Story at a glance
- Renewing your passport is a lengthy and oftentimes tedious process.
- A new program run by the U.S. Department of State hopes to simplify the process, by allowing citizens to complete renewals online.
- The next phase of the pilot program is expected to open to the public in October.
International travel may soon become a little less hectic for Americans with expired passports.
Last week, the U.S. State Department launched the second phase of a pilot program that allows volunteers to test out renewing their passports online.
Although the department reached its monthly goal and is no longer accepting new customers, it plans to reopen the online renewal service again in October.
In the interim, citizens must renew their passports in person or through the mail.
Once implemented on a broad scale, which is expected to take place in early 2023, the process will cut down on lengthy times and lines travelers currently experience when looking to update their passports.
“We are committed to the President’s Executive Order on Transforming Federal Customer Experience and Service Delivery to Rebuild Trust in Government,” a State Department spokesperson told USA Txoday, referring to a Biden administration initiative announced in 2021.
The order is intended to make government services more equitable and effective.
“Delivering on this promise, we are working toward providing a secure online passport renewal option. Our new online system will save Americans money, time, and effort, making it much more convenient to renew their passports,” the spokesperson said.
In August, the department conducted a similar program that upgraded passports for 25,000 members of the public.
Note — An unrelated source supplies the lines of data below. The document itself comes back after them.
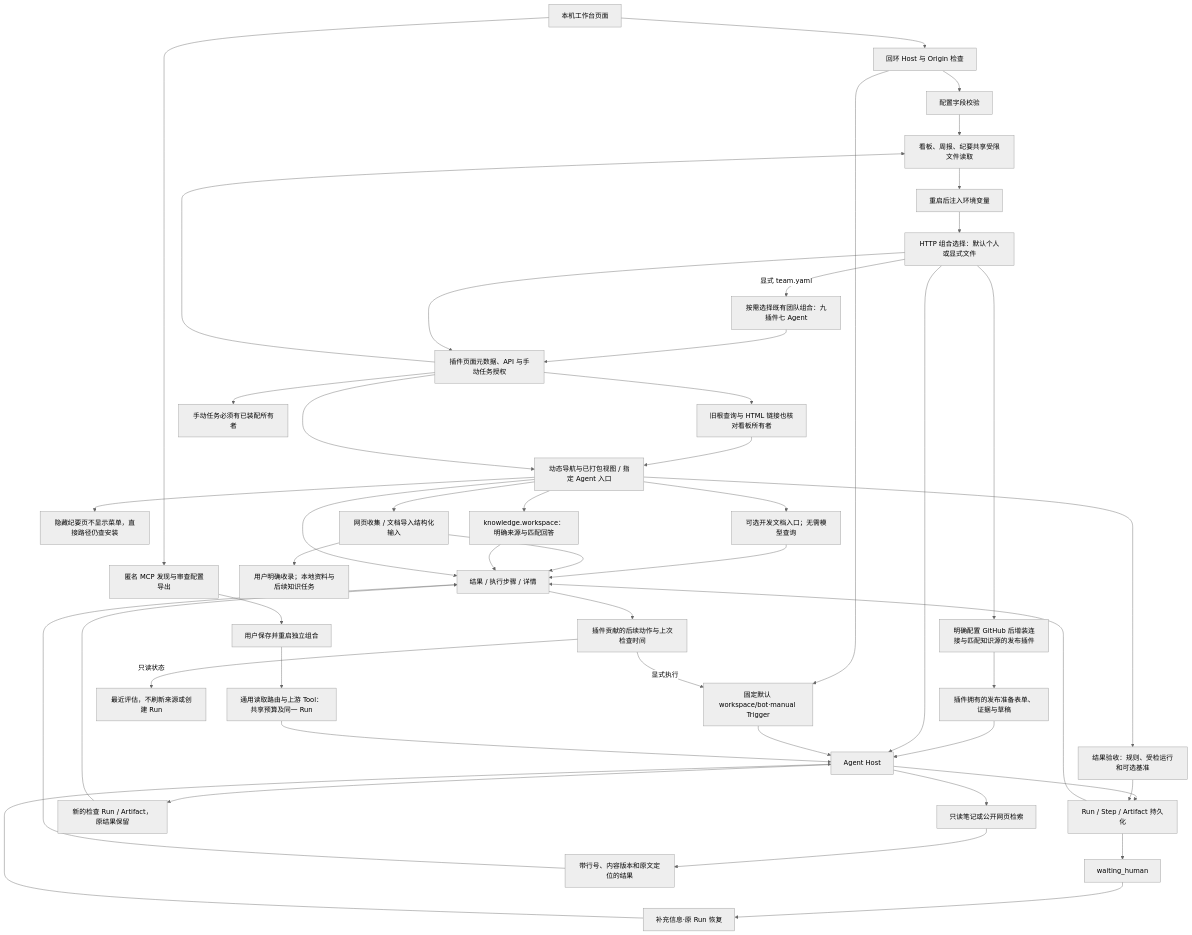
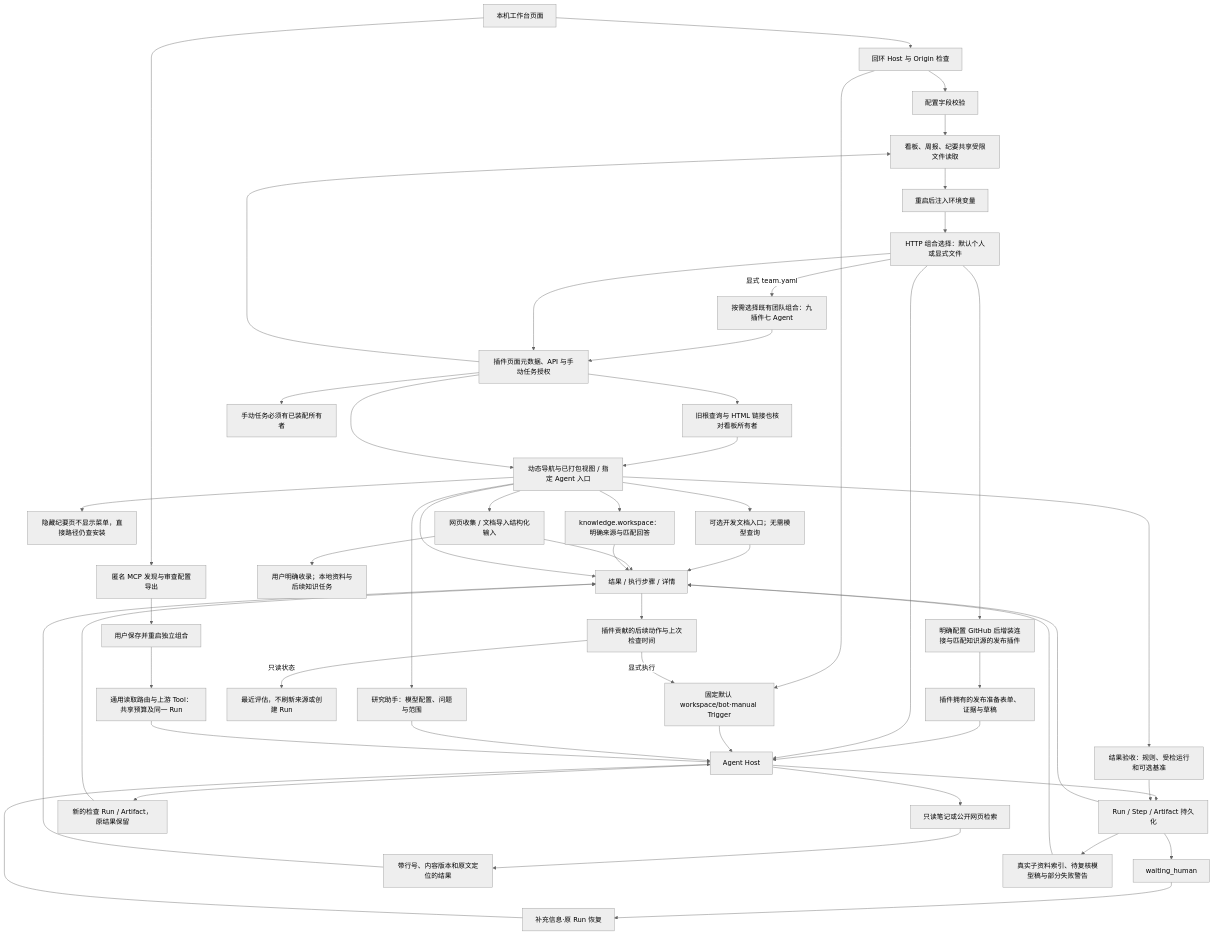
Before and after one commit to KlayPeter/AI-Delivery-Ops-Agent: the diagram in backend/src/platform/workspace/FEATURE.md, drawn with Mermaid (neutral theme). The commit also changed other lines of this file and 26 other files, not shown here.

````diff
--- a/backend/src/platform/workspace/FEATURE.md
+++ b/backend/src/platform/workspace/FEATURE.md
@@ -19,50 +19,54 @@
 ```mermaid
 flowchart TD
     UI[本机工作台页面] --> G[回环 Host 与 Origin 检查]
     G --> CFG[配置字段校验]
     CFG --> FILE[connections.json 原子写入·0600]
     FILE --> BOOT[重启后注入环境变量]
     BOOT --> PL[HTTP 组合选择：默认个人或显式文件]
     PL -- 显式 team.yaml --> TEAM[按需选择既有团队组合：九插件七 Agent]
     TEAM --> WEB
     PL --> GH[明确配置 GitHub 后增装连接与匹配知识源的发布插件]
     GH --> RP[插件拥有的发布准备表单、证据与草稿]
     RP --> H
     PL --> H[Agent Host]
     G --> T[固定默认 workspace/bot·manual Trigger]
     T --> H
     H --> R[Run / Step / Artifact 持久化]
     R --> V[结果 / 执行步骤 / 详情]
     R --> WAIT[waiting_human]
     WAIT --> REPLY[补充信息·原 Run 恢复]
     REPLY --> H
     H --> K[只读笔记或公开网页检索]
     K --> EV[带行号、内容版本和原文定位的结果]
     EV --> V
     PL --> WEB[插件页面元数据、API 与手动任务授权]
     WEB --> ALIAS[旧根查询与 HTML 链接也核对看板所有者]
     ALIAS --> NAV
     WEB --> NAV[动态导航与已打包视图 / 指定 Agent 入口]
     NAV --> HIDDEN[隐藏纪要页不显示菜单，直接路径仍查安装]
     WEB --> FILE[看板、周报、纪要共享受限文件读取]
     NAV --> C7[可选开发文档入口；无需模型查询]
     C7 --> V
     NAV --> COL[网页收集 / 文档导入结构化输入]
     COL --> V
+    NAV --> RS[研究助手：模型配置、问题与范围]
+    RS --> H
+    R --> RSINDEX[真实子资料索引、待复核模型稿与部分失败警告]
+    RSINDEX --> V
     NAV --> KW[knowledge.workspace：明确来源与匹配回答]
     KW --> V
     NAV --> V
     WEB --> JOBS[手动任务必须有已装配所有者]
     V --> ACT[插件贡献的后续动作与上次检查时间]
     ACT -- 只读状态 --> KV[最近评估，不刷新来源或创建 Run]
     ACT -- 显式执行 --> T
     H --> CHECK[新的检查 Run / Artifact，原结果保留]
     CHECK --> V
     COL --> KLIB[用户明确收录；本地资料与后续知识任务]
     NAV --> QCP[结果验收：规则、受检运行和可选基准]
     QCP --> R
     UI --> MCPSETUP[匿名 MCP 发现与审查配置导出]
     MCPSETUP --> MCPRESTART[用户保存并重启独立组合]
     MCPRESTART --> MCPRUN[通用读取路由与上游 Tool：共享预算及同一 Run]
     MCPRUN --> H
 ```
````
The enrollment limit was reached within 10 days of launch.
To be eligible for the program, individuals have to meet certain requirements, including being at least 25 years old and holding a passport that is or was valid for 10 years.
Online renewal fees are the same for in-person or mail renewal: $130 for an adult and $135 for a minor.
Individuals’ most recent passports also must have been issued over nine years ago but less than 15 years ago, and participants should not plan on traveling internationally within six weeks of submitting their application. Participants looking to change their name, gender, date of birth or place of birth cannot partake in the pilot program.
Officials expect online processing times will be the same as those for renewal by mail at around eight to 11 weeks, but volunteers have the option to pay $60 more for expedited services which would take between five to seven weeks.
Participants must also create a MyTravelGov account to partake in the pilot program, and once the program is open again, will be able to start the process within four hours of creating their account.
Volunteers are accepted on a first-come, first-serve basis, and both passport cards and passport books can be renewed in the program. After individuals start the application process, they have 30 days to complete it.
In addition, once individuals apply for a new passport online, their current passport becomes invalid.
A full list of requirements can be found on the program’s website.